Try it | Would you print all of the records below exactly, without skipping any?

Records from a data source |

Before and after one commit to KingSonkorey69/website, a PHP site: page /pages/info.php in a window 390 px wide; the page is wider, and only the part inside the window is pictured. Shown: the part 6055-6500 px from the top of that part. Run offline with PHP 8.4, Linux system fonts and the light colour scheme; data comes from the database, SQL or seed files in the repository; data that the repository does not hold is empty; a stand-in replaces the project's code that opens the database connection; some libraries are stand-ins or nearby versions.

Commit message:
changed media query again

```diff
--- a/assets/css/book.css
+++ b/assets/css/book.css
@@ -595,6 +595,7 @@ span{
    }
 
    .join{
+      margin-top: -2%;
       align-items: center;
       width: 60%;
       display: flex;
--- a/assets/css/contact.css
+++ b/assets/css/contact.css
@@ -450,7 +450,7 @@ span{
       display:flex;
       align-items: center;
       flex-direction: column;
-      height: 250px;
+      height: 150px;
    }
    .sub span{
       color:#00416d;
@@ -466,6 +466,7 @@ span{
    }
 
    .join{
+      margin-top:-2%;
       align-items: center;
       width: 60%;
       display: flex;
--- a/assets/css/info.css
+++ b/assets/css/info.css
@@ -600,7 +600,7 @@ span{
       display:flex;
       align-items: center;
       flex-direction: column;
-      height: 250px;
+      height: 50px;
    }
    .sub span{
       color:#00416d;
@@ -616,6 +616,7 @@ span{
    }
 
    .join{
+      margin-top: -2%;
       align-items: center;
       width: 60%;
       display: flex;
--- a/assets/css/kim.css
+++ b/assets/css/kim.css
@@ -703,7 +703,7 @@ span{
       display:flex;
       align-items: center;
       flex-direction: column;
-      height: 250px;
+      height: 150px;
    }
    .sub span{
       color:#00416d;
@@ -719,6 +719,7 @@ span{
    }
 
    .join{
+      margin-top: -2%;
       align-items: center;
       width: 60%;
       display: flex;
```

Task output |
Before and after one commit to KingSonkorey69/website, a PHP site: page /pages/info.php in a window 390 px wide; the page is wider, and only the part inside the window is pictured. Shown: the part 6055-6500 px from the top of that part. Run offline with PHP 8.4, Linux system fonts and the light colour scheme; data comes from the database, SQL or seed files in the repository; data that the repository does not hold is empty; a stand-in replaces the project's code that opens the database connection; some libraries are stand-ins or nearby versions.

Commit message:
changed media query again

```diff
--- a/assets/css/book.css
+++ b/assets/css/book.css
@@ -595,6 +595,7 @@ span{
    }
 
    .join{
+      margin-top: -2%;
       align-items: center;
       width: 60%;
       display: flex;
--- a/assets/css/contact.css
+++ b/assets/css/contact.css
@@ -450,7 +450,7 @@ span{
       display:flex;
       align-items: center;
       flex-direction: column;
-      height: 250px;
+      height: 150px;
    }
    .sub span{
       color:#00416d;
@@ -466,6 +466,7 @@ span{
    }
 
    .join{
+      margin-top:-2%;
       align-items: center;
       width: 60%;
       display: flex;
--- a/assets/css/info.css
+++ b/assets/css/info.css
@@ -600,7 +600,7 @@ span{
       display:flex;
       align-items: center;
       flex-direction: column;
-      height: 250px;
+      height: 50px;
    }
    .sub span{
       color:#00416d;
@@ -616,6 +616,7 @@ span{
    }
 
    .join{
+      margin-top: -2%;
       align-items: center;
       width: 60%;
       display: flex;
--- a/assets/css/kim.css
+++ b/assets/css/kim.css
@@ -703,7 +703,7 @@ span{
       display:flex;
       align-items: center;
       flex-direction: column;
-      height: 250px;
+      height: 150px;
    }
    .sub span{
       color:#00416d;
@@ -719,6 +719,7 @@ span{
    }
 
    .join{
+      margin-top: -2%;
       align-items: center;
       width: 60%;
       display: flex;
```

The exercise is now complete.